Just because so-called “swammers” may have hung up their goggles, doesn’t mean that those years of hard work were wasted. Former swimmers have spent years developing skills which can be integral to their new lives in the workforce.
Having a good attitude with your training and competition is an easy way to make the grind and chase a little easier. Here are 5 daily mental habits for success in the water for swimmers.
Here’s a 25 tip breakdown for swimmers on how to stay motivated for the long haul of a typical season.
Back in the 1970s, the University of Tennessee Swimming and Diving team was a force to be reckoned with in the SEC. The force behind the VOLS swimming program was Coach Ray Bussard.
So what type of things do we do, and think, during practice? Here is a list of the top 10 things a swimmer does or thinks during practice.
Frustrated with how training is going? Not seeing the results you want? Here are 3 things to try before throwing in the towel.
Reach your body’s peak performance level by diminishing training volume—enabling your body to recover from the physiological stress of months of heavy training. Literature suggests the taper period should involve a reduction to 40-60% of one’s training volume to maximize performance gains.
Ready to build a delightfully awesome pre-race routine to help you swim at your maximum at your next big meet? Start here.
“Why is the focus on the top swimmers? Why don’t younger kids get more attention?”
There are so many cool patches for the swimmers, my question is “Where’s the Love for the Swim Parents?” Here are my 10 suggestions for Swim Parent Patches.
Coach Troy: “Those who are not yet qualified for the NCAA meet have a great fast facility for their best opportunity. Those who raced last week can use this week to address changes and technical improvements from last week in a race environment on last time before the NCAA Championships.”
Three full days of racing is incredibly taxing, both mentally and physically. Athletes must learn how to take advantage of the high-energy environment without letting it deplete their own energy stores.
What separates the elite swimmer from the rest? And what accounts for a less-than-talented swimmer achieving at the highest levels? A little something called mental toughness.
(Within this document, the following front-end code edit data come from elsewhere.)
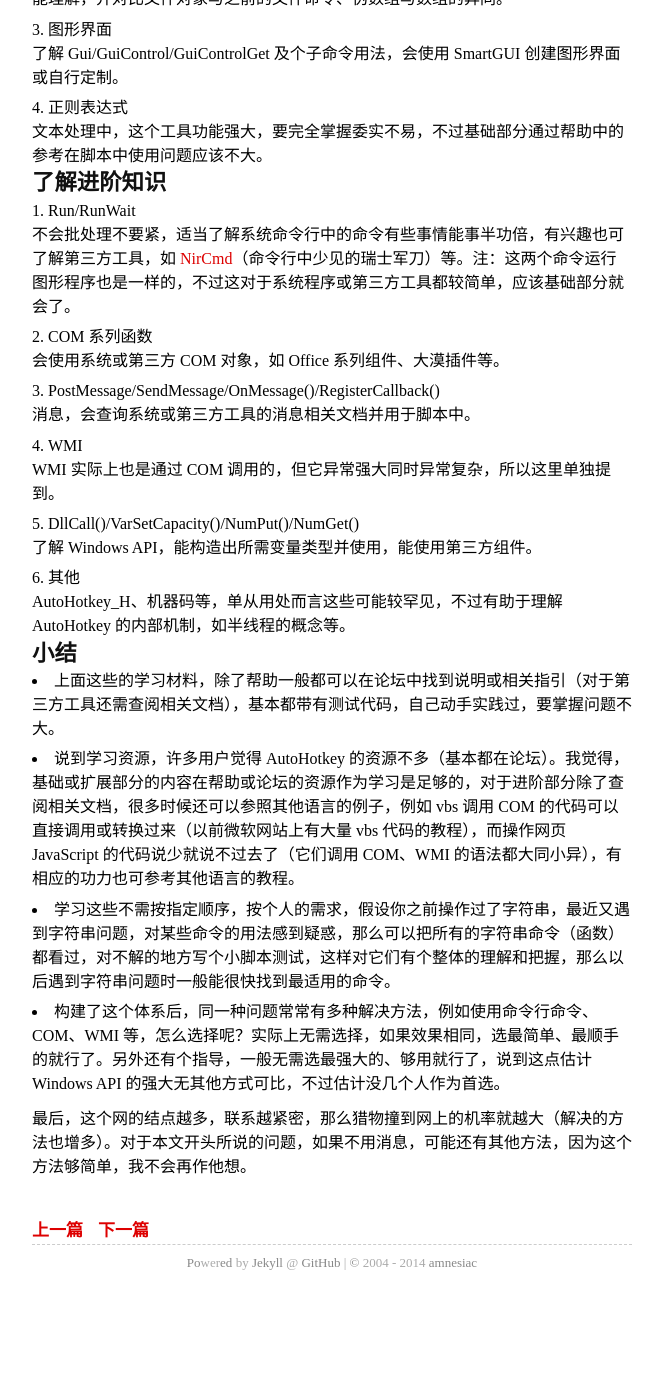
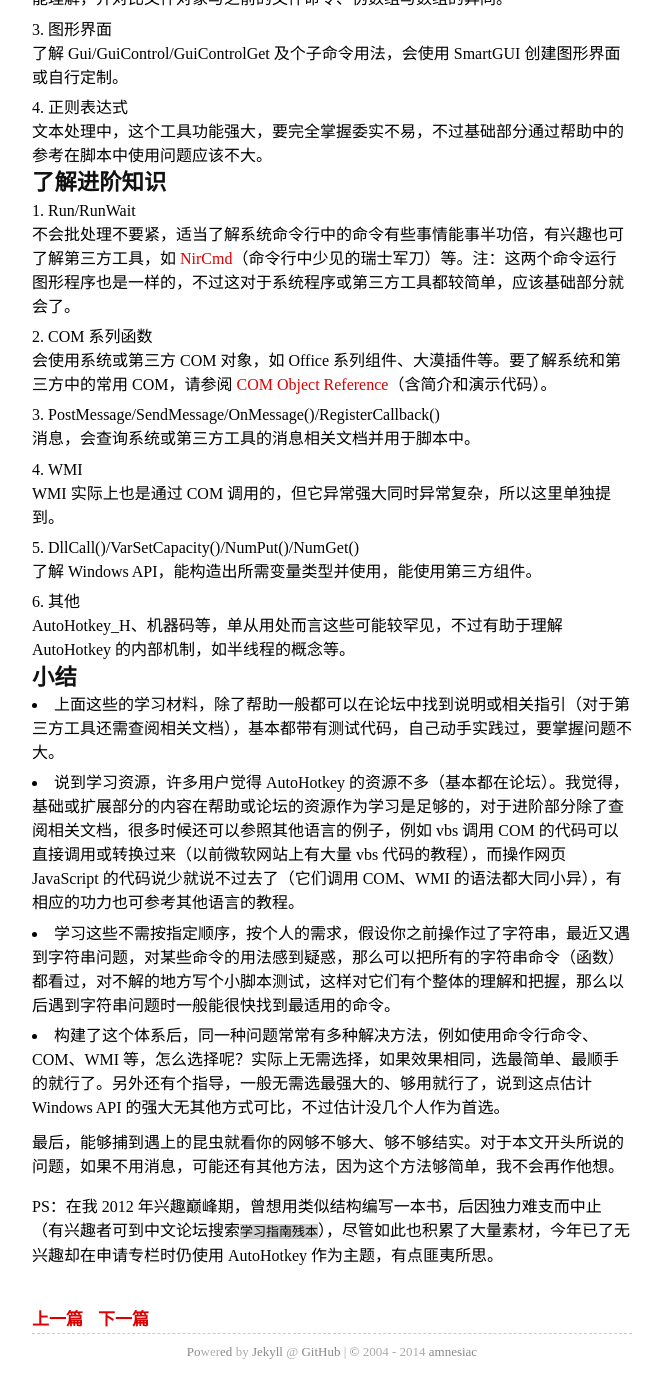
Before and after one commit to amnesiac10/amnesiac10.github.io, a Jekyll site: the page built from _posts/2014-08-08-build-hierarchy.md, in a window 1280 px wide and 1400 px high, scrolled down 788 px. Shown: the whole window, without its empty margins (308-971 px from the left). Built offline with Jekyll 4.4.1, drawn with Linux system fonts in a browser that asks for light colours; Markdown is read by kramdown in place of the engine named in the settings; comment, search, counter and statistics services are not loaded; before the commit the page ends 2099 px from its top, so only the background shows below that.

Commit message:
Updated the post.

```diff
--- a/_posts/2014-08-08-build-hierarchy.md
+++ b/_posts/2014-08-08-build-hierarchy.md
@@ -36,7 +36,7 @@ tags:
 3. Run/RunWait
 不会批处理不要紧，适当了解系统命令行中的命令有些事情能事半功倍，有兴趣也可了解第三方工具，如 [NirCmd](http://nirsoft.net/utils/nircmd.html)（命令行中少见的瑞士军刀）等。注：这两个命令运行图形程序也是一样的，不过这对于系统程序或第三方工具都较简单，应该基础部分就会了。
 3. COM 系列函数
-会使用系统或第三方 COM 对象，如 Office 系列组件、大漠插件等。
+会使用系统或第三方 COM 对象，如 Office 系列组件、大漠插件等。要了解系统和第三方中的常用 COM，请参阅 [COM Object Reference](http://www.autohotkey.com/board/topic/56987-com-object-reference-autohotkey-v11/)（含简介和演示代码）。
 3. PostMessage/SendMessage/OnMessage()/RegisterCallback()
 消息，会查询系统或第三方工具的消息相关文档并用于脚本中。
 3. WMI
@@ -53,4 +53,6 @@ AutoHotkey_H、机器码等，单从用处而言这些可能较罕见，不过
 * 学习这些不需按指定顺序，按个人的需求，假设你之前操作过了字符串，最近又遇到字符串问题，对某些命令的用法感到疑惑，那么可以把所有的字符串命令（函数）都看过，对不解的地方写个小脚本测试，这样对它们有个整体的理解和把握，那么以后遇到字符串问题时一般能很快找到最适用的命令。
 * 构建了这个体系后，同一种问题常常有多种解决方法，例如使用命令行命令、COM、WMI 等，怎么选择呢？实际上无需选择，如果效果相同，选最简单、最顺手的就行了。另外还有个指导，一般无需选最强大的、够用就行了，说到这点估计 Windows API 的强大无其他方式可比，不过估计没几个人作为首选。
 
-最后，这个网的结点越多，联系越紧密，那么猎物撞到网上的机率就越大（解决的方法也增多）。对于本文开头所说的问题，如果不用消息，可能还有其他方法，因为这个方法够简单，我不会再作他想。
+最后，能够捕到遇上的昆虫就看你的网够不够大、够不够结实。对于本文开头所说的问题，如果不用消息，可能还有其他方法，因为这个方法够简单，我不会再作他想。
+
+PS：在我 2012 年兴趣巅峰期，曾想用类似结构编写一本书，后因独力难支而中止（有兴趣者可到中文论坛搜索`学习指南残本`），尽管如此也积累了大量素材，今年已了无兴趣却在申请专栏时仍使用 AutoHotkey 作为主题，有点匪夷所思。
```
Swimmers see 3 to 4 sunrises per week, often warming up in the dark before dawn. It is difficult to get up early and work your tail off in the pool at 5 a.m., but it is even harder if you aren’t getting your proper shut-eye.